## Exercise requirements
Among the entries that follow, find every line with the word "sprawdzenia" and copy it.

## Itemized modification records
=== Section Start ===

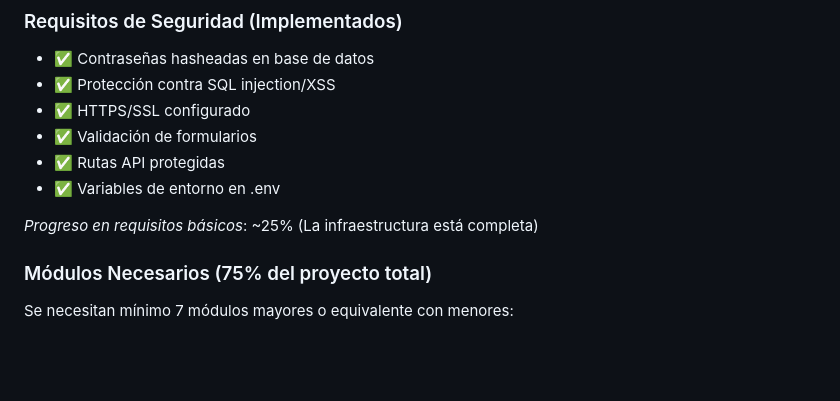
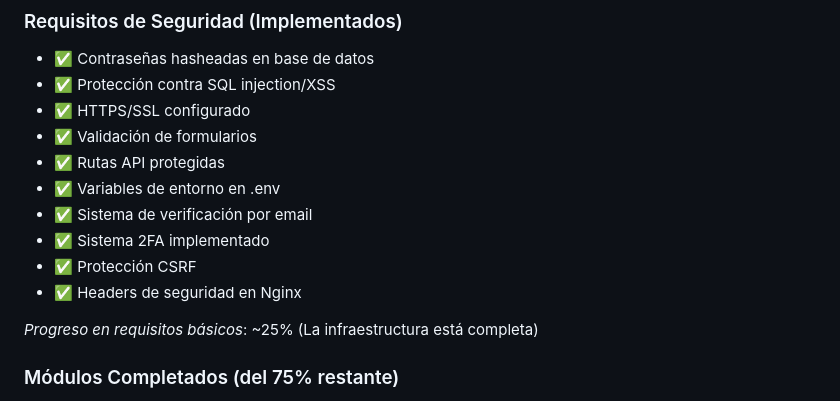
Before and after one commit to v-peinado/42-Transcendence, a Markdown page: README.md, the part around one of its changes. GitHub-like rendering; blank space fills up the shorter version.

```diff
--- a/README.md
+++ b/README.md
@@ -14,9 +14,12 @@
 -  ✅ Validación de formularios
 -  ✅ Rutas API protegidas
 -  ✅ Variables de entorno en .env
+-  ✅ Sistema de verificación por email
+-  ✅ Sistema 2FA implementado
+-  ✅ Protección CSRF
+-  ✅ Headers de seguridad en Nginx
 
 *Progreso en requisitos básicos*: ~25% (La infraestructura está completa)
 
-### Módulos Necesarios (75% del proyecto total)
-Se necesitan mínimo 7 módulos mayores o equivalente con menores:
+### Módulos Completados (del 75% restante)
 
```
Also changed, not shown: other parts of README.md (+30 -42 lines).
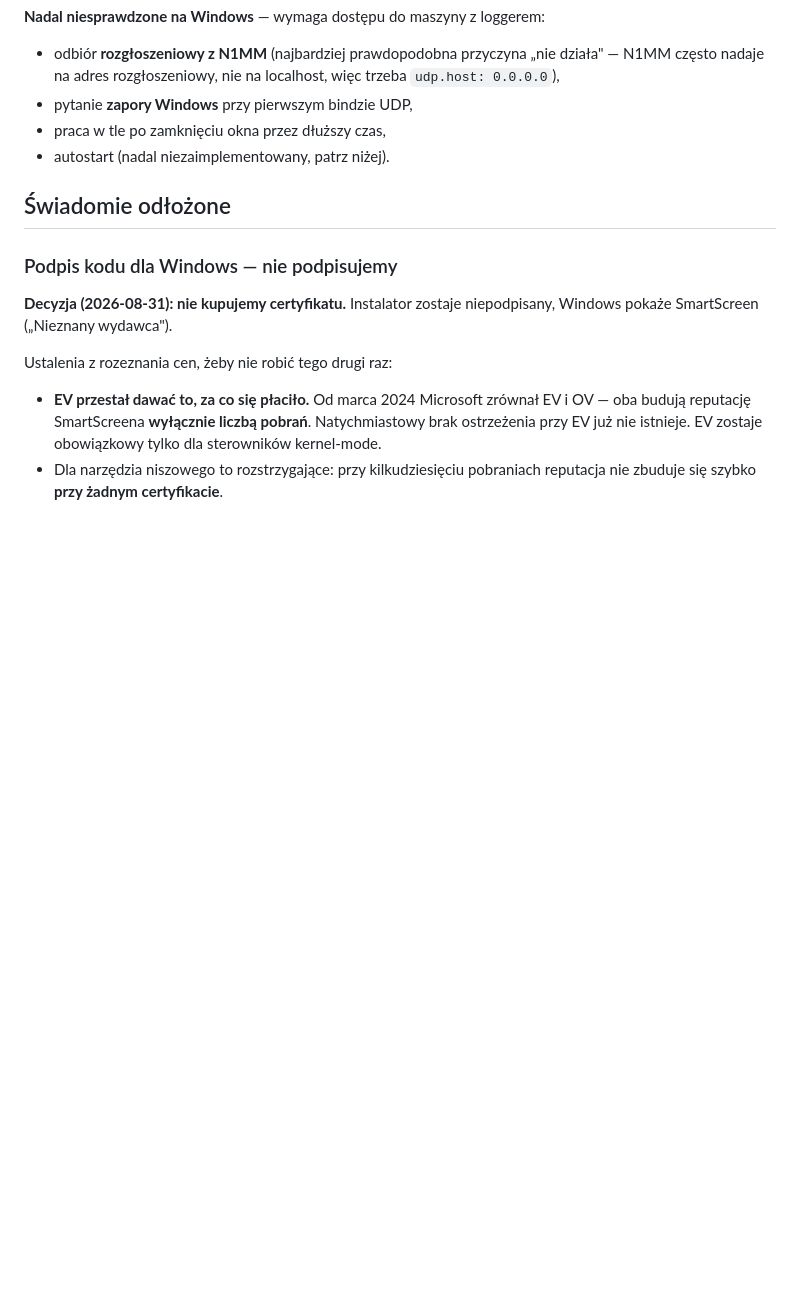
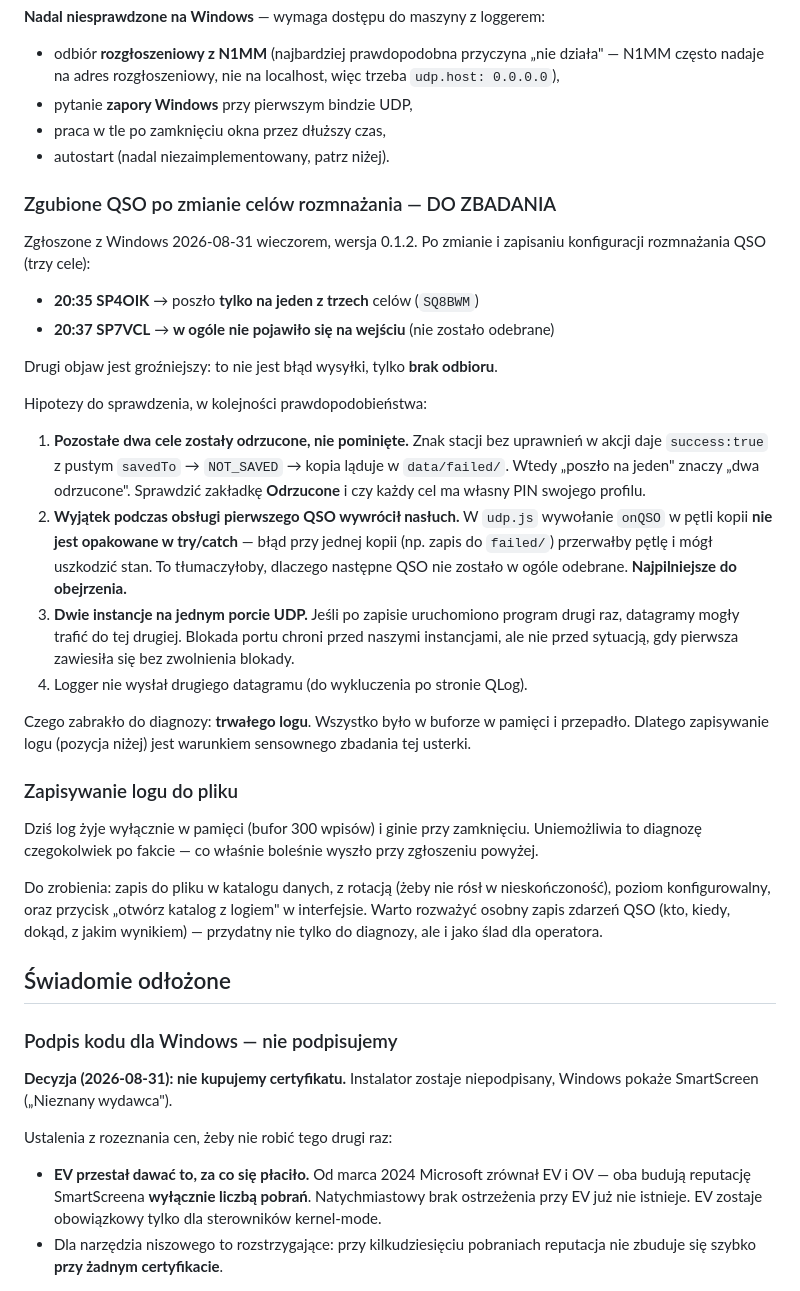
Before and after one commit to sq8bwm/radiodyplom-bridge, a Markdown page: BACKLOG.md, the part around the change. Rendered like a GitHub page; blank space fills up the shorter version.

Commit message:
Backlog: dwie pozycje na jutro
1. Zapisywanie logu do pliku — dziś log ginie przy zamknięciu, więc nic nie da
   się zdiagnozować po fakcie.
2. Zgłoszone z Windows: po zmianie celów rozmnażania jedno QSO poszło tylko na
   jeden z trzech celów, a następne nie zostało w ogóle odebrane. Zapisane
   z godzinami i znakami, plus hipotezy do sprawdzenia.

```diff
--- a/BACKLOG.md
+++ b/BACKLOG.md
@@ -16,6 +16,46 @@ przycisk „Zakończ", menu pod ikoną w zasobniku.
 - pytanie **zapory Windows** przy pierwszym bindzie UDP,
 - praca w tle po zamknięciu okna przez dłuższy czas,
 - autostart (nadal niezaimplementowany, patrz niżej).
+
+### Zgubione QSO po zmianie celów rozmnażania — DO ZBADANIA
+Zgłoszone z Windows 2026-08-31 wieczorem, wersja 0.1.2. Po zmianie i zapisaniu
+konfiguracji rozmnażania QSO (trzy cele):
+
+- **20:35 SP4OIK** → poszło **tylko na jeden z trzech** celów (`SQ8BWM`)
+- **20:37 SP7VCL** → **w ogóle nie pojawiło się na wejściu** (nie zostało odebrane)
+
+Drugi objaw jest groźniejszy: to nie jest błąd wysyłki, tylko **brak odbioru**.
+
+Hipotezy do sprawdzenia, w kolejności prawdopodobieństwa:
+
+1. **Pozostałe dwa cele zostały odrzucone, nie pominięte.** Znak stacji bez
+   uprawnień w akcji daje `success:true` z pustym `savedTo` → `NOT_SAVED` → kopia
+   ląduje w `data/failed/`. Wtedy „poszło na jeden" znaczy „dwa odrzucone".
+   Sprawdzić zakładkę **Odrzucone** i czy każdy cel ma własny PIN swojego profilu.
+2. **Wyjątek podczas obsługi pierwszego QSO wywrócił nasłuch.** W `udp.js`
+   wywołanie `onQSO` w pętli kopii **nie jest opakowane w try/catch** — błąd przy
+   jednej kopii (np. zapis do `failed/`) przerwałby pętlę i mógł uszkodzić stan.
+   To tłumaczyłoby, dlaczego następne QSO nie zostało w ogóle odebrane.
+   **Najpilniejsze do obejrzenia.**
+3. **Dwie instancje na jednym porcie UDP.** Jeśli po zapisie uruchomiono program
+   drugi raz, datagramy mogły trafić do tej drugiej. Blokada portu chroni przed
+   naszymi instancjami, ale nie przed sytuacją, gdy pierwsza zawiesiła się bez
+   zwolnienia blokady.
+4. Logger nie wysłał drugiego datagramu (do wykluczenia po stronie QLog).
+
+Czego zabrakło do diagnozy: **trwałego logu**. Wszystko było w buforze w pamięci
+i przepadło. Dlatego zapisywanie logu (pozycja niżej) jest warunkiem sensownego
+zbadania tej usterki.
+
+### Zapisywanie logu do pliku
+Dziś log żyje wyłącznie w pamięci (bufor 300 wpisów) i ginie przy zamknięciu.
+Uniemożliwia to diagnozę czegokolwiek po fakcie — co właśnie boleśnie wyszło
+przy zgłoszeniu powyżej.
+
+Do zrobienia: zapis do pliku w katalogu danych, z rotacją (żeby nie rósł
+w nieskończoność), poziom konfigurowalny, oraz przycisk „otwórz katalog z logiem"
+w interfejsie. Warto rozważyć osobny zapis zdarzeń QSO (kto, kiedy, dokąd,
+z jakim wynikiem) — przydatny nie tylko do diagnozy, ale i jako ślad dla operatora.
 
 ## Świadomie odłożone
 
```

=== Section End ===

## Answer below
   z godzinami i znakami, plus hipotezy do sprawdzenia.
+Hipotezy do sprawdzenia, w kolejności prawdopodobieństwa:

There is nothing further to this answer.